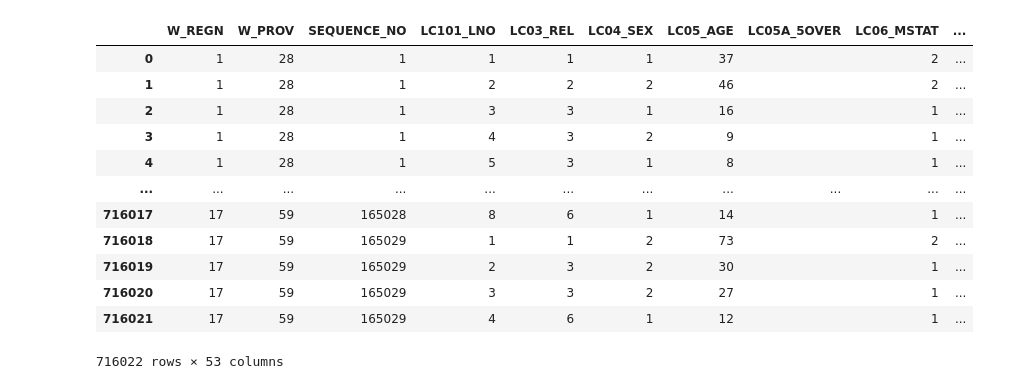
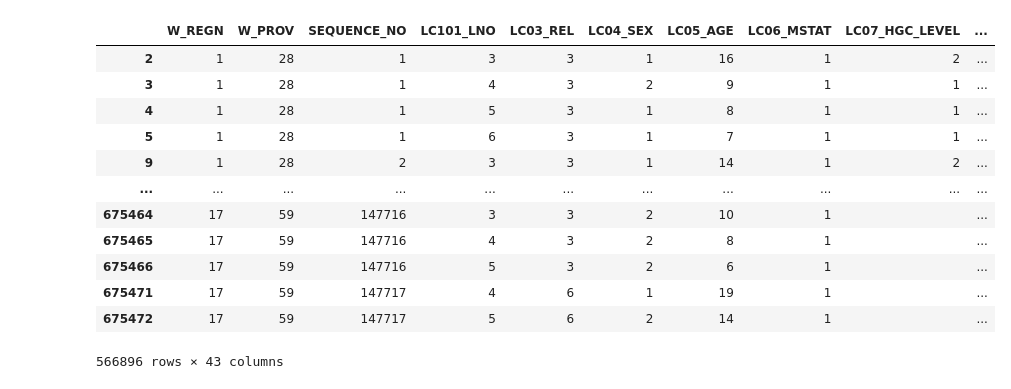
Before and after one commit to realjeeyo/dw, a Jupyter notebook: fies-lfs_analysis.ipynb, the cells around one changed output. Saved outputs shown, nothing was run; the diff lists cells and outputs as text; code cells hidden in the pictures.

```diff
--- a/fies-lfs_analysis.ipynb
+++ b/fies-lfs_analysis.ipynb
@@ -1,20 +1,33 @@
 # %%
 import pandas as pd
-df = pd.read_csv('2021_fies-lfs_hhmem.CSV', on_bad_lines='skip', encoding="ISO-8859-1")
-df
+df1 = pd.read_csv('2021_fies-lfs_hhmem.CSV', on_bad_lines='skip', encoding="ISO-8859-1", low_memory=False)
+df1 = df1.assign(Year="2021")
+df2 = pd.read_csv('FIES-LFS PUF 2018 LFS_SUMMARY.CSV', on_bad_lines='skip', encoding="ISO-8859-1", low_memory=False)
+df2 = df2.assign(Year="2018")
+# Reading all the .csv
-# %% [output]
-|  | W_REGN | W_PROV | SEQUENCE_NO | LC101_LNO | LC03_REL | LC04_SEX | LC05_AGE | LC05A_5OVER | LC06_MSTAT | ... |
-| 0 | 1 | 28 | 1 | 1 | 1 | 1 | 37 |  | 2 | ... |
-| 1 | 1 | 28 | 1 | 2 | 2 | 2 | 46 |  | 2 | ... |
-| 2 | 1 | 28 | 1 | 3 | 3 | 1 | 16 |  | 1 | ... |
-| 3 | 1 | 28 | 1 | 4 | 3 | 2 | 9 |  | 1 | ... |
-| 4 | 1 | 28 | 1 | 5 | 3 | 1 | 8 |  | 1 | ... |
-| ... | ... | ... | ... | ... | ... | ... | ... | ... | ... | ... |
-| 716017 | 17 | 59 | 165028 | 8 | 6 | 1 | 14 |  | 1 | ... |
-| 716018 | 17 | 59 | 165029 | 1 | 1 | 2 | 73 |  | 2 | ... |
-| 716019 | 17 | 59 | 165029 | 2 | 3 | 2 | 30 |  | 1 | ... |
-| 716020 | 17 | 59 | 165029 | 3 | 3 | 2 | 27 |  | 1 | ... |
-| 716021 | 17 | 59 | 165029 | 4 | 6 | 1 | 12 |  | 1 | ... |
-716022 rows × 53 columns
+# %%
+df_merge1 = pd.concat([df1,df2])
+df_merge1 = df_merge1[~df_merge1['LC06_MSTAT'].isin(["", " "])]
+df_merge1 = df_merge1[~df_merge1['LC11_WORK'].isin(["", " "])]
+df_merge1 = df_merge1[~df_merge1['LC08_CURSCH'].isin(["", " "])]
+df_merge1.columns = df_merge1.columns.str.strip()
+df_merge1['LC07_HGC_LEVEL'] = df_merge1['LC07_HGC_LEVEL'].fillna("")
+df_merge1 = df_merge1.dropna(axis=1)
+
+df_merge1
+# %% [output]
+|  | W_REGN | W_PROV | SEQUENCE_NO | LC101_LNO | LC03_REL | LC04_SEX | LC05_AGE | LC06_MSTAT | LC07_HGC_LEVEL | ... |
+| 2 | 1 | 28 | 1 | 3 | 3 | 1 | 16 | 1 | 2 | ... |
+| 3 | 1 | 28 | 1 | 4 | 3 | 2 | 9 | 1 | 1 | ... |
+| 4 | 1 | 28 | 1 | 5 | 3 | 1 | 8 | 1 | 1 | ... |
+| 5 | 1 | 28 | 1 | 6 | 3 | 1 | 7 | 1 | 1 | ... |
+| 9 | 1 | 28 | 2 | 3 | 3 | 1 | 14 | 1 | 2 | ... |
+| ... | ... | ... | ... | ... | ... | ... | ... | ... | ... | ... |
+| 675464 | 17 | 59 | 147716 | 3 | 3 | 2 | 10 | 1 |  | ... |
+| 675465 | 17 | 59 | 147716 | 4 | 3 | 2 | 8 | 1 |  | ... |
+| 675466 | 17 | 59 | 147716 | 5 | 3 | 2 | 6 | 1 |  | ... |
+| 675471 | 17 | 59 | 147717 | 4 | 6 | 1 | 19 | 1 |  | ... |
+| 675472 | 17 | 59 | 147717 | 5 | 6 | 2 | 14 | 1 |  | ... |
+566896 rows × 43 columns
 # %%
 columns_to_drop = [
```
Also changed, not shown: parts of 6 cells of this notebook, 1 other file.
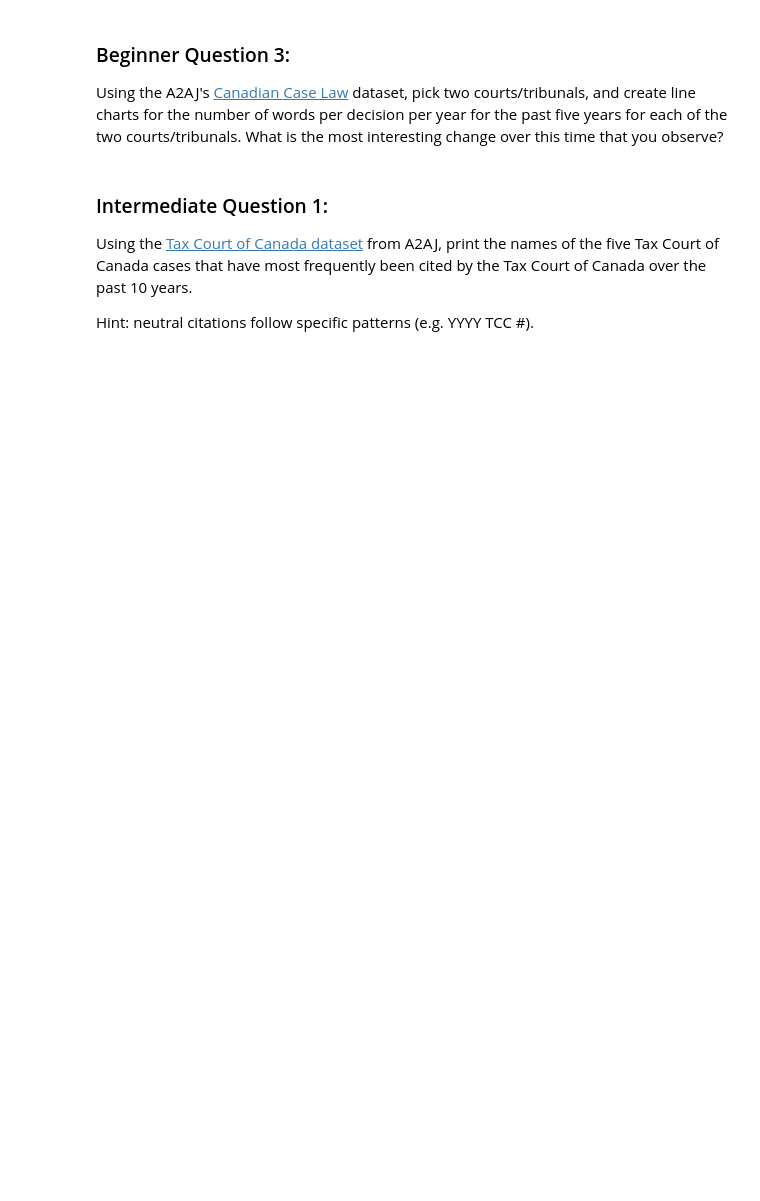
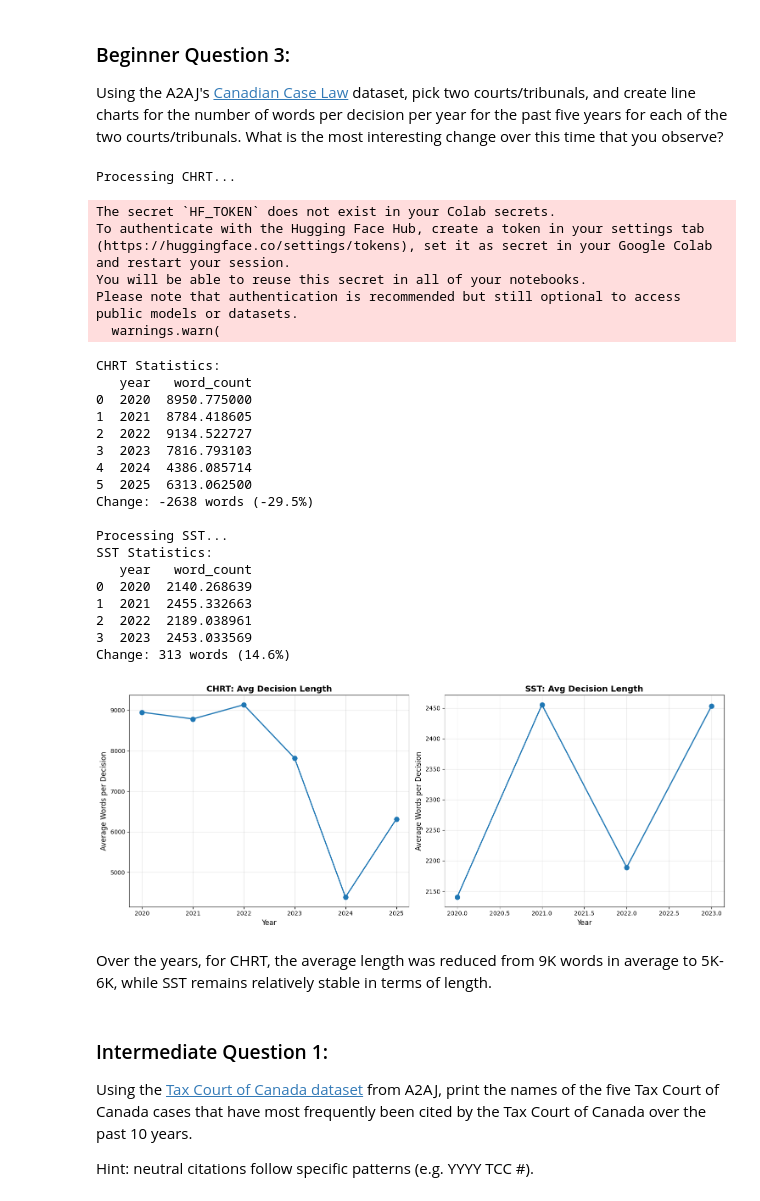
Before and after one commit to Frikasong/CS61Aassignment, a Jupyter notebook: Module3_Assignment_w26.ipynb, the cells around one changed output. Drawn from its saved outputs; the diff is of its cells as text; code cells hidden in the pictures; blank space fills up the shorter version.

```diff
--- a/Module3_Assignment_w26.ipynb
+++ b/Module3_Assignment_w26.ipynb
@@ -65,6 +81,84 @@ Available Columns: ['dataset', 'citation_en', 'citation2_en', 'name_en', 'docume
 ### Beginner Question 3:
 
 Using the A2AJ's [Canadian Case Law](https://huggingface.co/datasets/a2aj/canadian-case-law) dataset, pick two courts/tribunals, and create line charts for the number of words per decision per year for the past five years for each of the two courts/tribunals. What is the most interesting change over this time that you observe?
+# %%
+import pandas as pd
+from datasets import load_dataset
+import matplotlib.pyplot as plt
+
+tribunals = ['CHRT', 'SST']
+
+fig, axes = plt.subplots(1, 2, figsize=(15, 6))
+
+for idx, tribunal in enumerate(tribunals):
+    print(f"\nProcessing {tribunal}...")
+    cases = load_dataset("a2aj/canadian-case-law", data_dir=tribunal, split="train", streaming=True)
+
+    data_list = []
+    for i, case in enumerate(cases):
+        if i >= 5000:
+            break
+
+        try:
+            date = pd.to_datetime(case['document_date_en'])
+            year = date.year
+
+            if year >= 2020:
+                text = case.get('unofficial_text_en', '')
+                word_count = len(str(text).split()) if text else 0
+                data_list.append({'year': year, 'word_count': word_count})
+        except:
+            continue
+
+    df = pd.DataFrame(data_list)
+
+    if len(df) > 0:
+        yearly_avg = df.groupby('year')['word_count'].mean().reset_index()
+
+        axes[idx].plot(yearly_avg['year'], yearly_avg['word_count'],
+                      marker='o', linewidth=2, markersize=8)
+        axes[idx].set_xlabel('Year', fontsize=12)
+        axes[idx].set_ylabel('Average Words per Decision', fontsize=12)
+        axes[idx].set_title(f'{tribunal}: Avg Decision Length', fontsize=14, fontweight='bold')
+        axes[idx].grid(True, alpha=0.3)
+
+        print(f"{tribunal} Statistics:")
+        print(yearly_avg)
+        if len(yearly_avg) > 1:
+            change = yearly_avg['word_count'].iloc[-1] - yearly_avg['word_count'].iloc[0]
+            pct_change = ((yearly_avg['word_count'].iloc[-1] / yearly_avg['word_count'].iloc[0]) - 1) * 100
+            print(f"Change: {change:.0f} words ({pct_change:.1f}%)")
+
+plt.tight_layout()
+plt.show()
+# %% [output]
+Processing CHRT...
+The secret `HF_TOKEN` does not exist in your Colab secrets.
+To authenticate with the Hugging Face Hub, create a token in your settings tab (https://huggingface.co/settings/tokens), set it as secret in your Google Colab and restart your session.
+You will be able to reuse this secret in all of your notebooks.
+Please note that authentication is recommended but still optional to access public models or datasets.
+  warnings.warn(
+CHRT Statistics:
+   year   word_count
+0  2020  8950.775000
+1  2021  8784.418605
+2  2022  9134.522727
+3  2023  7816.793103
+4  2024  4386.085714
+5  2025  6313.062500
+Change: -2638 words (-29.5%)
+
+Processing SST...
+SST Statistics:
+   year   word_count
+0  2020  2140.268639
+1  2021  2455.332663
+2  2022  2189.038961
+3  2023  2453.033569
+Change: 313 words (14.6%)
+[figure, added]
+# %% [markdown]
+Over the years, for CHRT, the average length was reduced from 9K words in average to 5K-6K, while SST remains relatively stable in terms of length.
 # %% [markdown]
 ### Intermediate Question 1:
 
```
Also changed, not shown: parts of 5 cells of this notebook.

○ ○ ○

▶ _Assigned task_: Retrieve all lines from the data that contain the string "shown".

▶ _Result for this task_:
Before and after one commit to realjeeyo/dw, a Jupyter notebook: fies-lfs_analysis.ipynb, the cells around one changed output. Saved outputs shown, nothing was run; the diff lists cells and outputs as text; code cells hidden in the pictures.
Also changed, not shown: parts of 6 cells of this notebook, 1 other file.
Also changed, not shown: parts of 5 cells of this notebook.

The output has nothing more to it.